Retype the listing that follows, leaving nothing out.

════

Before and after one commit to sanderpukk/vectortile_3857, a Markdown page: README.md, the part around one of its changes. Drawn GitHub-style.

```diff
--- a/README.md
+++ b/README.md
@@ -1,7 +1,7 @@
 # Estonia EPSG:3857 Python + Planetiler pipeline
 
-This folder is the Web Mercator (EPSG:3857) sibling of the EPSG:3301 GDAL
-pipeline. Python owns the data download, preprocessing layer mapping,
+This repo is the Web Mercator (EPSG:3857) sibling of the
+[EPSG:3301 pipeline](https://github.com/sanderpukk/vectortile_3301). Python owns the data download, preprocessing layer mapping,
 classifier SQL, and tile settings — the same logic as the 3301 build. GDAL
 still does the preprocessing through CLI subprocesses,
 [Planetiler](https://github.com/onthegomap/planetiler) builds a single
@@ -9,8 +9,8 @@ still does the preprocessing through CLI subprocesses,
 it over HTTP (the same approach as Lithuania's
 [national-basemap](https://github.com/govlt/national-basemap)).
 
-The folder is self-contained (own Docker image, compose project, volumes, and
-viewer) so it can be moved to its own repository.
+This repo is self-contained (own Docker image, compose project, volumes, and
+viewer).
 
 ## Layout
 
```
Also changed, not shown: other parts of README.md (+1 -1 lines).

════

▶ Solved problem
Before and after one commit to sanderpukk/vectortile_3857, a Markdown page: README.md, the part around one of its changes. Drawn GitHub-style.

```diff
--- a/README.md
+++ b/README.md
@@ -1,7 +1,7 @@
 # Estonia EPSG:3857 Python + Planetiler pipeline
 
-This folder is the Web Mercator (EPSG:3857) sibling of the EPSG:3301 GDAL
-pipeline. Python owns the data download, preprocessing layer mapping,
+This repo is the Web Mercator (EPSG:3857) sibling of the
+[EPSG:3301 pipeline](https://github.com/sanderpukk/vectortile_3301). Python owns the data download, preprocessing layer mapping,
 classifier SQL, and tile settings — the same logic as the 3301 build. GDAL
 still does the preprocessing through CLI subprocesses,
 [Planetiler](https://github.com/onthegomap/planetiler) builds a single
@@ -9,8 +9,8 @@ still does the preprocessing through CLI subprocesses,
 it over HTTP (the same approach as Lithuania's
 [national-basemap](https://github.com/govlt/national-basemap)).
 
-The folder is self-contained (own Docker image, compose project, volumes, and
-viewer) so it can be moved to its own repository.
+This repo is self-contained (own Docker image, compose project, volumes, and
+viewer).
 
 ## Layout
 
```
Also changed, not shown: other parts of README.md (+1 -1 lines).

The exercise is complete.